Shortly after this imagery, on page 120, Joyce writes, “The leprous company of his sins closed about him, breathing upon him, bending over him from all sides.” This, similarly to the quote on page 111, illustrates the bottled up, enclosed structure of his sins around him, as well as his momentary inability to escape them. The idea that it is possible to escape these sins is proposed, once again, at the end of chapter 3, on page 127, when it says “In spite of all he had done it. He had confessed and God had pardoned him. His soul was made fair and holy once more, holy and happy.”
A cage is a particular object I’d identified as a motif a few times in this chapter. However, after making this connection, I also believe Joyce was using a method of foreshadowing, through the use of this motif.

fenkor said...

H. Ono
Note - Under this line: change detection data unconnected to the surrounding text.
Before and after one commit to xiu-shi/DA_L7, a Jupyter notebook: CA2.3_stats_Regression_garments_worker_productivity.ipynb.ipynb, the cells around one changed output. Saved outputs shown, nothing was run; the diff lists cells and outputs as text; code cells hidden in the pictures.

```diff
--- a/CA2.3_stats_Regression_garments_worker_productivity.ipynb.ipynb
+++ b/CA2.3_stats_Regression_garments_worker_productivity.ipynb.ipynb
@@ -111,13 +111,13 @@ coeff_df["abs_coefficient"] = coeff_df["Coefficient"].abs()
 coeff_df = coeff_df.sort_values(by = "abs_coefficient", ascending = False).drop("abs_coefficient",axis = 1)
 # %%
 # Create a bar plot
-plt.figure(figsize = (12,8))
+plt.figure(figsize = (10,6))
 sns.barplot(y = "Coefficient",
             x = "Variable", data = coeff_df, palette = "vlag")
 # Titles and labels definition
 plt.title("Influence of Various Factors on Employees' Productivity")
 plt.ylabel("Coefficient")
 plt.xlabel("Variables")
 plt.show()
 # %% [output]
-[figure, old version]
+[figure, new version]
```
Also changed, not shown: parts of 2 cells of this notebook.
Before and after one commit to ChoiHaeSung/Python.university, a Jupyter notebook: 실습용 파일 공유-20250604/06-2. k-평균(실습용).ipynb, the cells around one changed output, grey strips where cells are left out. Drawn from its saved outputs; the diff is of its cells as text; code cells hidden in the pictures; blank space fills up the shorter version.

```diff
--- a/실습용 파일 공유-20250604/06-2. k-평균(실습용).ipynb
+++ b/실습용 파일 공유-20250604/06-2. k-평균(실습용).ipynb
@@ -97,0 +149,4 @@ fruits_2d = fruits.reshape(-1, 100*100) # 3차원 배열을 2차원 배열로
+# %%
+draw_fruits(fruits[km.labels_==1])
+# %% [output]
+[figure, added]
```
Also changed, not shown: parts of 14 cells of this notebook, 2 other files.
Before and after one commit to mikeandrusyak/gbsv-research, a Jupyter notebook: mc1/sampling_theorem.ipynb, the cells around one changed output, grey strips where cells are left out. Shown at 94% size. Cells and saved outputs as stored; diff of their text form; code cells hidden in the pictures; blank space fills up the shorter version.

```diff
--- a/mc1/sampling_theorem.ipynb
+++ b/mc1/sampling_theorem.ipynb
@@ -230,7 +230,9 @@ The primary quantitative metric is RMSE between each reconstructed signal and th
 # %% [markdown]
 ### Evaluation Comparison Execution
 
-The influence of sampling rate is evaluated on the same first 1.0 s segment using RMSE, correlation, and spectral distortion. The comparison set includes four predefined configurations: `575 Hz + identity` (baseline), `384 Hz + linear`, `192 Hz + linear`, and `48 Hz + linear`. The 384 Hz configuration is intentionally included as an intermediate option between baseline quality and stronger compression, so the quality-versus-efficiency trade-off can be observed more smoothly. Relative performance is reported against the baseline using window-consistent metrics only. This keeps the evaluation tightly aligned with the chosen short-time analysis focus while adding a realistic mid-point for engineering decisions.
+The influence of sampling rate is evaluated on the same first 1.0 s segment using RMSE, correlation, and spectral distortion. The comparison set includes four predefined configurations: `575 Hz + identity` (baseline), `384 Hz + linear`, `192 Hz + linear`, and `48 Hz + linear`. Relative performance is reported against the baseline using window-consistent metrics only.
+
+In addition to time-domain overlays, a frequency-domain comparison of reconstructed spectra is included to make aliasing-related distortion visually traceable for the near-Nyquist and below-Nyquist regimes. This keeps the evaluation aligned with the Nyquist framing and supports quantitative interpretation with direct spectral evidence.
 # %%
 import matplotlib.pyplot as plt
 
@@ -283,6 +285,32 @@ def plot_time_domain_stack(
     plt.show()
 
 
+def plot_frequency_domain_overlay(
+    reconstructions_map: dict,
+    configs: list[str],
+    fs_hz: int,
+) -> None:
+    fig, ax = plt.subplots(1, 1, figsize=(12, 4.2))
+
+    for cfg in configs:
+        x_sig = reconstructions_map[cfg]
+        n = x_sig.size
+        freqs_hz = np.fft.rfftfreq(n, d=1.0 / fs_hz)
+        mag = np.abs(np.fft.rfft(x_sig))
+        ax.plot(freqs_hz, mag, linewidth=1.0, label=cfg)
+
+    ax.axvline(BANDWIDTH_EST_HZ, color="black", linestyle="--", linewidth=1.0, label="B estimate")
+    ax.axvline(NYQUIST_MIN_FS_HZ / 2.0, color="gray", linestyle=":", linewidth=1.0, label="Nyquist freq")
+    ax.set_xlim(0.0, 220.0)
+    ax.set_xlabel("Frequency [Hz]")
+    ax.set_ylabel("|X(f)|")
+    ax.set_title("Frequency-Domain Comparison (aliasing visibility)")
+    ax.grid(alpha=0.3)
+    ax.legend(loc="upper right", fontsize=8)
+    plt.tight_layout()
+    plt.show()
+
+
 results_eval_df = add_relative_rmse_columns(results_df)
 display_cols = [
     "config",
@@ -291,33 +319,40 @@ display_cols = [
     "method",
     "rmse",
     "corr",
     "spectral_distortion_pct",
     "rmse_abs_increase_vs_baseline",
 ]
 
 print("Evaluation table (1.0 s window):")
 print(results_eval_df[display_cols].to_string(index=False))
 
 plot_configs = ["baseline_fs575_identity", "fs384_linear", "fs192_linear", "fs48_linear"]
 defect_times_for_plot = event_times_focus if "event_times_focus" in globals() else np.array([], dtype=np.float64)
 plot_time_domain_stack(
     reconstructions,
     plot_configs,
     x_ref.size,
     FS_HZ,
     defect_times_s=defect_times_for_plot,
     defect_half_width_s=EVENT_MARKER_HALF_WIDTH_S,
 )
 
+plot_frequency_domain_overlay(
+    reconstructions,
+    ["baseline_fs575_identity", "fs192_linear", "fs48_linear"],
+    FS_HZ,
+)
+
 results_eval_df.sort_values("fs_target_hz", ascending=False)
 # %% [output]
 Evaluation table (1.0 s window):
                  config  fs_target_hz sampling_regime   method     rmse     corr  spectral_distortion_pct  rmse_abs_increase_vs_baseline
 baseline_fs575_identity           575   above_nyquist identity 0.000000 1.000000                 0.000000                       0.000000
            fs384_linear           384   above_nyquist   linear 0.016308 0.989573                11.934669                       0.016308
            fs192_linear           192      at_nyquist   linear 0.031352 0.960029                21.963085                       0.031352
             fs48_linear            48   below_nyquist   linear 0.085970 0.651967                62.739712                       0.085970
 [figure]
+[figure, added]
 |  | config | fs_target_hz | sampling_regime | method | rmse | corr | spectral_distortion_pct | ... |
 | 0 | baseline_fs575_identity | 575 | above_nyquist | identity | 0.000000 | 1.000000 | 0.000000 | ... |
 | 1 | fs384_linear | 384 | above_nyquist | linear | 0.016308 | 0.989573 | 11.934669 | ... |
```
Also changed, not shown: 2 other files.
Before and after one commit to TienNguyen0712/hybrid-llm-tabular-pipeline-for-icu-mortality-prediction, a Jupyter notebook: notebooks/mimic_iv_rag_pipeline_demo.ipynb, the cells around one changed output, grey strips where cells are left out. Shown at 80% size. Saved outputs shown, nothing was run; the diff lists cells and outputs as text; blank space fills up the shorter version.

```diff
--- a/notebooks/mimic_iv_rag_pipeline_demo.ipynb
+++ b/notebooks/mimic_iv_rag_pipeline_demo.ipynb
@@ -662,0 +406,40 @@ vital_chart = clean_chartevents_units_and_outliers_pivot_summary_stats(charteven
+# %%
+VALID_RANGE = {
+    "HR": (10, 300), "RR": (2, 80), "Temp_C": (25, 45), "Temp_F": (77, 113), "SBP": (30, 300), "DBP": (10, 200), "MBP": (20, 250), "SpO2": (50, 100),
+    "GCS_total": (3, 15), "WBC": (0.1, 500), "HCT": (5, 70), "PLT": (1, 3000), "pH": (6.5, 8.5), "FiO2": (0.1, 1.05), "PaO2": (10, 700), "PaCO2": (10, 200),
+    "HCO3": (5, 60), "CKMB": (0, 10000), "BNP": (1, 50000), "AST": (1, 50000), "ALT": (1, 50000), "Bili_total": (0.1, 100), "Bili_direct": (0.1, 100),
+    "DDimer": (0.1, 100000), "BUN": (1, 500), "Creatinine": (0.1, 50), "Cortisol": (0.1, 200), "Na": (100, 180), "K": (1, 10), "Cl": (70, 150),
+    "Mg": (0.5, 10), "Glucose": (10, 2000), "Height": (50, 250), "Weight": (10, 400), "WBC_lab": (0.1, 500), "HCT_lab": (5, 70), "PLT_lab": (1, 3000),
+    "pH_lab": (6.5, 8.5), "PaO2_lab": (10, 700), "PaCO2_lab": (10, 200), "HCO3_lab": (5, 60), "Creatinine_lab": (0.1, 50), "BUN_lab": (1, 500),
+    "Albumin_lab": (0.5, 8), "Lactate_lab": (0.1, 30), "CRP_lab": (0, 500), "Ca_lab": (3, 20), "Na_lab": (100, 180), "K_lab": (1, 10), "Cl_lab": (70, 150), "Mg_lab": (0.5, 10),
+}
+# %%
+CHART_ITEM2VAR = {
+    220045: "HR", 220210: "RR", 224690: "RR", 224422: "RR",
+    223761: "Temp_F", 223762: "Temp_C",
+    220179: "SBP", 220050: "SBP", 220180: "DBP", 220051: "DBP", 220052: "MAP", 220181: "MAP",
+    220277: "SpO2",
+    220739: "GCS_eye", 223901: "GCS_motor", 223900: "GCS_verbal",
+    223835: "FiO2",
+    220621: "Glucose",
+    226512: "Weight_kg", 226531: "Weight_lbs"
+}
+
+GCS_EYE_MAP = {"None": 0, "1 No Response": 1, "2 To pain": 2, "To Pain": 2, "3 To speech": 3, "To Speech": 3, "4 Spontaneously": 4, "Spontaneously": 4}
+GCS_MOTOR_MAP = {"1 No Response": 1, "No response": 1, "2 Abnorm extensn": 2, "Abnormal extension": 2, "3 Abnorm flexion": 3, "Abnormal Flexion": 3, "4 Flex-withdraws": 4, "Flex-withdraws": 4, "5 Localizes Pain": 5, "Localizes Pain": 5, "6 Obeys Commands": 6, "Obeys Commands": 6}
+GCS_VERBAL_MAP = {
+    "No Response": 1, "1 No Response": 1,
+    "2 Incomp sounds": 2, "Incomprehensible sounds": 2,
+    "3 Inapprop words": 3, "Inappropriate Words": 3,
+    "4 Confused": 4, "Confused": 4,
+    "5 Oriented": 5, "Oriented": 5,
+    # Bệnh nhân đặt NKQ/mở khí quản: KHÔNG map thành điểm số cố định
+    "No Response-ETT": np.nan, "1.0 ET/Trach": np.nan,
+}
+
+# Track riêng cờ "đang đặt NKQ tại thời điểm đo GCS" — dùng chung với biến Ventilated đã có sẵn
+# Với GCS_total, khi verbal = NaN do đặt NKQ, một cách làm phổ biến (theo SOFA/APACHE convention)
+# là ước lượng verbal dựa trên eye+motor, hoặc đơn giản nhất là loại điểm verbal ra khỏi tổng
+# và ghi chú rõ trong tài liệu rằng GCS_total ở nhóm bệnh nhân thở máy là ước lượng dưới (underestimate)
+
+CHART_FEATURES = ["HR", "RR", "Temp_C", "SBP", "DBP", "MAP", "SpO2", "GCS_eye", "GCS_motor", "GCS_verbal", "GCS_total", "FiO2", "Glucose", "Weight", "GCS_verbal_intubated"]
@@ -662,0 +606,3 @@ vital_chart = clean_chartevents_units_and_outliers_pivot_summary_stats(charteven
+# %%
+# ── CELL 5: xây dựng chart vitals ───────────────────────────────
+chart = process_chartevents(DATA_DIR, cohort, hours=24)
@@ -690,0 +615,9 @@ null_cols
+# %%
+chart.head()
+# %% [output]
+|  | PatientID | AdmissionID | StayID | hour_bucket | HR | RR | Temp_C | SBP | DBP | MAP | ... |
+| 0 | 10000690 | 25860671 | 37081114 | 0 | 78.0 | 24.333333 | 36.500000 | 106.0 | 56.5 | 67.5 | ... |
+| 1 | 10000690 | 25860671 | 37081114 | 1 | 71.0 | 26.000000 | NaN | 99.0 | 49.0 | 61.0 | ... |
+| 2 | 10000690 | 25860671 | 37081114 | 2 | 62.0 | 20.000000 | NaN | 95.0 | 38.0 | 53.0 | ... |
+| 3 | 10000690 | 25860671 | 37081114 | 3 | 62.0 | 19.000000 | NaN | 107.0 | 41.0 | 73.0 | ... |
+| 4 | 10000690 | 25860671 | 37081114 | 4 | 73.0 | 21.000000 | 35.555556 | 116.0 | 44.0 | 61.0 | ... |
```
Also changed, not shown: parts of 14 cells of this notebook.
p 102 Has serveral discriptive imagery that show the struggles Steven has over his body. On one hand he talks about "harlots with gleaming jewel eyes" and then "guilty confession." The motif of water returns in the form of rain falling of the chapel. This could mean washing away the bad or sadness. Steven also compares himself and Emma to Adam and Eve by talking about "children that had erred." The cold returns with cold sweat as Steven remebers the things he had done and regretted. A priest on p 112 says that "greatest is the pain of loss" referring to losing God and this goes on to ways to not losing. IN the end on p125 Steven confesses and appears to be forgiven of all sin but the struggles continue.